'Long journey ahead': Feds extend CERB by 8 weeks

Published June 16, 2020 9:00 a.m. ET
Updated June 16, 2020 5:38 p.m. ET

Share this story:

   
Click to Expand

OTTAWA -- The $500 per week Canada Emergency Response Benefit program will be extended by eight weeks, Prime Minister Justin Trudeau announced on Tuesday, meaning those who will soon run out will have until the end of the summer to keep claiming the benefit while they try to find work.

Three months after the program rolled out, Trudeau said that while a gradual economic reopening is underway, there’s “a long journey ahead” before all sectors bounce back and all who have been laid off find jobs.

“The reality is that even as we start to reopen, a lot of people still need this support to pay their bills while they look for work,” Trudeau said.

The government continues to emphasize that it is looking for ways to incentivize returning to work rather than staying home and staying on the financial aid program, but Trudeau did not indicate during his Rideau Cottage address any major changes coming to the eligibility criteria or funding amount.

“Over the next few weeks, our government will look at international best practices, and monitor the economy and the progression of the virus to see what changes – if any – need to be made to the program so that more people are supported,” Trudeau said.

Employment Minister Carla Qualtrough later told reporters that stronger language will be added to the attestation portion of the application process, informing applicants that they should be looking for work.

“We can’t impose an obligation on somebody to take a job, but we are encouraging and saying that through the attestation, that people actively seek work and take it when it’s reasonable in their circumstances to do so,” she said.

Qualtrough said that there will be acceptable reasons for some Canadians to remain out of the workplace, such as not having access to childcare or having COVID-19 symptoms.

Though, once the eight weeks are up, don’t expect a second extension of the program.

“If at some point in the future, say the fall or early next year, there was a second wave, of course we’d have to look at what support for Canadian workers would look like at that time,” said Qualtrough in an interview on CTV’s Power Play.

She said that the plan is to by then have the Employment Insurance program agile enough to accept applications from people in different work situations but “right now the plan is eight weeks and that’s it.” 

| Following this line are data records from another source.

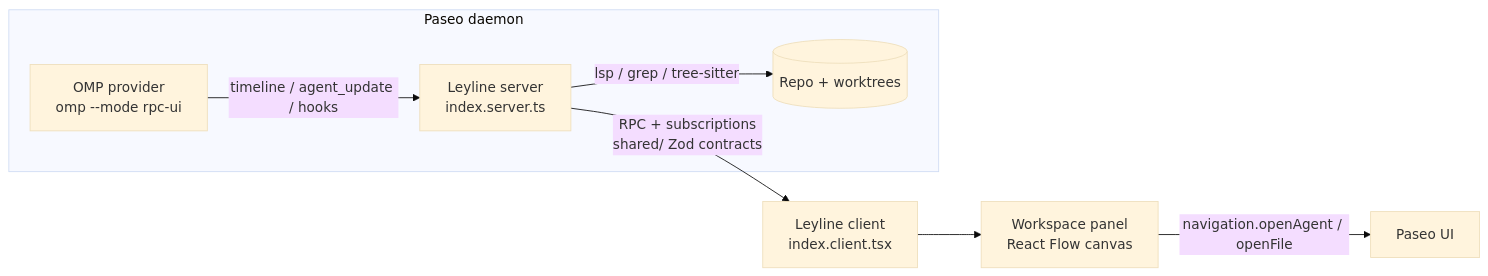
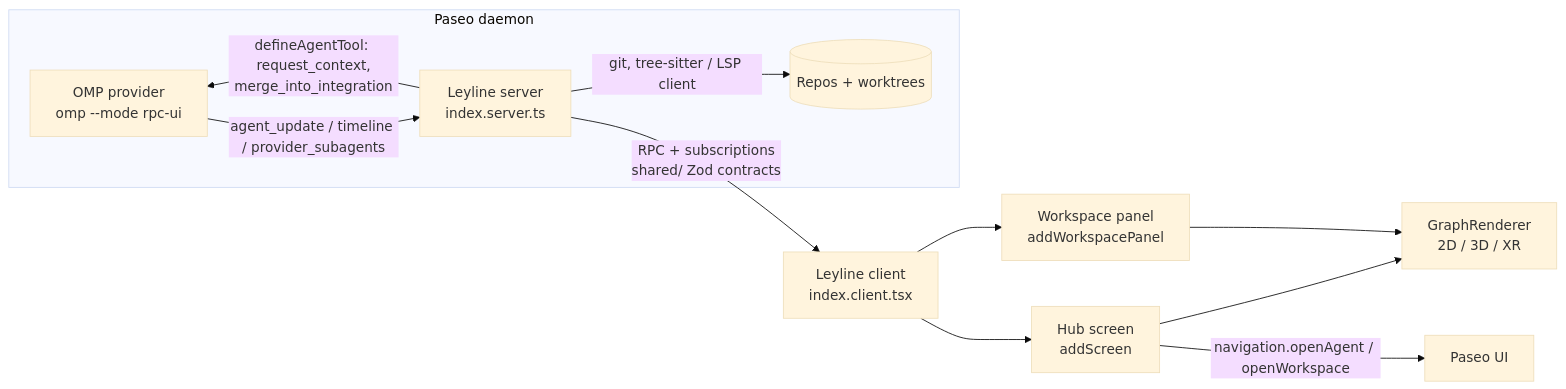
The diagram in README.md (TechArtistG/Leyline), drawn with Mermaid (base theme) before and after one commit. The commit also changed other lines of this file, not shown here.

Commit message:
docs: hub vision, Paseo topology/data sources, agent broker design, graph renderer evaluation

````diff
--- a/README.md
+++ b/README.md
@@ -34,10 +50,13 @@
 ```mermaid
 flowchart LR
   subgraph Paseo daemon
-    OMP[OMP provider<br/>omp --mode rpc-ui] -->|timeline / agent_update / hooks| S[Leyline server<br/>index.server.ts]
-    S -->|lsp / grep / tree-sitter| Repo[(Repo + worktrees)]
+    OMP[OMP provider<br/>omp --mode rpc-ui] -->|agent_update / timeline / provider_subagents| S[Leyline server<br/>index.server.ts]
+    S -->|git, tree-sitter / LSP client| Repo[(Repos + worktrees)]
+    S -->|defineAgentTool: request_context,<br/>merge_into_integration| OMP
   end
   S -->|RPC + subscriptions<br/>shared/ Zod contracts| C[Leyline client<br/>index.client.tsx]
-  C --> Panel[Workspace panel<br/>React Flow canvas]
-  Panel -->|navigation.openAgent / openFile| Paseo[Paseo UI]
+  C --> Hub[Hub screen<br/>addScreen]
+  C --> Panel[Workspace panel<br/>addWorkspacePanel]
+  Hub & Panel --> R[GraphRenderer<br/>2D / 3D / XR]
+  Hub -->|navigation.openAgent / openWorkspace| Paseo[Paseo UI]
 ```
````
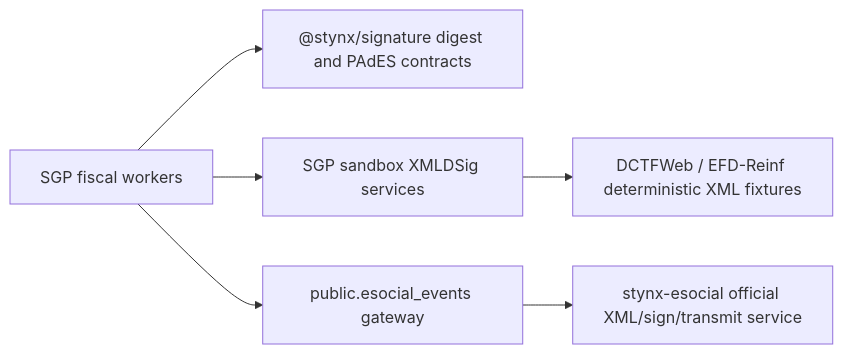
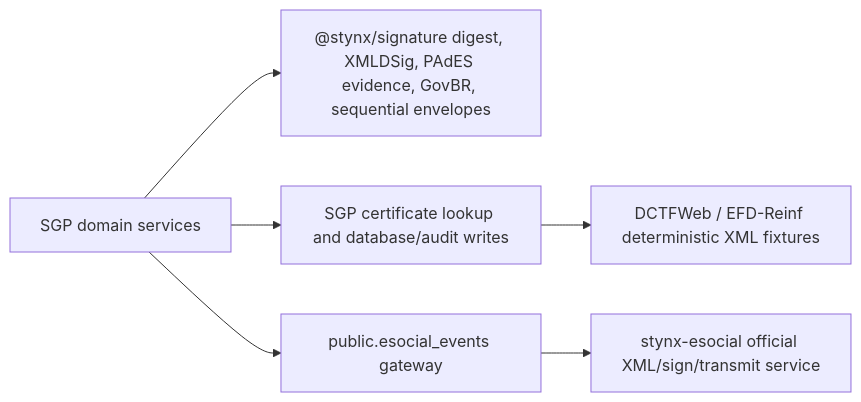
The diagram in docs/eng/68-signature-architecture.md (aarusso-nyx/sgp), drawn with Mermaid before and after one commit. The commit also changed other lines of this file and 27 other files, not shown here.

Commit message:
refactor(pdf): consume stynx pdf evidence appender [skip ci]

````diff
--- a/docs/eng/68-signature-architecture.md
+++ b/docs/eng/68-signature-architecture.md
@@ -26,8 +32,8 @@
 ```mermaid
 flowchart LR
-  SGP["SGP fiscal workers"] --> Digest["@stynx/signature digest and PAdES contracts"]
-  SGP --> Local["SGP sandbox XMLDSig services"]
-  Local --> Fiscal["DCTFWeb / EFD-Reinf deterministic XML fixtures"]
+  SGP["SGP domain services"] --> Signature["@stynx/signature digest, XMLDSig, PAdES evidence, GovBR, sequential envelopes"]
+  SGP --> Certs["SGP certificate lookup and database/audit writes"]
+  Certs --> Fiscal["DCTFWeb / EFD-Reinf deterministic XML fixtures"]
   SGP --> Spool["public.esocial_events gateway"]
   Spool --> Esocial["stynx-esocial official XML/sign/transmit service"]
 ```
````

On Monday, Trudeau signalled the announcement was on the horizon, saying that the government was “working on a solution to extend the benefit for people who can’t return to work yet.”

By the first week of July and through the summer, millions of Canadians were set to come to the end of their 16-week eligibility period to claim CERB, which prompted questions about what would happen to those who have been on the program since it first launched and have already accessed the full $8,000 available, but are still out of a job and without income due to COVID-19.

“So, if you’ve been getting the CERB and you still can’t work because you are unable to find a job or it’s just not possible, you will keep getting that $2000 a month,” Trudeau said.

The program will remain open to anyone who earns less than $1,000 a month.

The requirement of re-applying every four weeks remains to confirm applicants still meet the current criteria. Among the eligibility requirements, CERB applicants must be at least 15 years of age, live in Canada, earned an income of at least $5,000 in the last 12 months and have not quit their job voluntarily.

'NOT A LONG-TERM SOLUTION'

The first application period opened in early April, with Canadians able to claim the benefit for a maximum of 16 weeks between March 15 and October 3. There are also Canadians who could be coming up to the end of their benefit payments earlier if they were rolled onto the program from the Employment Insurance program at the very outset.

“In that time period, workers will now have 24 weeks of the CERB available to them,” Qualtrough said, adding that while the extension will help millions of people, it is “not a long-term solution.”

“We know that Canadians are ready and eager to do their part. We expect that workers will be seeking work opportunities or returning to work when their employer reaches out to them, provided they're able,” she said.   

Close to 1.2 million Canadians stopped using the program before maxing out their 16-week eligibility, meaning they have either gone back to work or have been moved onto the wage subsidy program through their employer.

As of June 4, the federal government has spent a total of $43.5 billion sending more than 8.4 million Canadians the payments, which total $2,000 a month.

While the government has yet to offer a concrete estimate on the cost of the extension, Qualtrough said that at the peak number of claims the program cost the government approximately $17 billion, but she expects that amount will go down over time as fewer Canadians need the benefit.

The announcement of an extension is something the NDP have long been calling for and comes just ahead of what will be a key House of Commons sitting on Wednesday where the Liberals will be looking for allies to help fast track their latest spending measures.  


Read the original version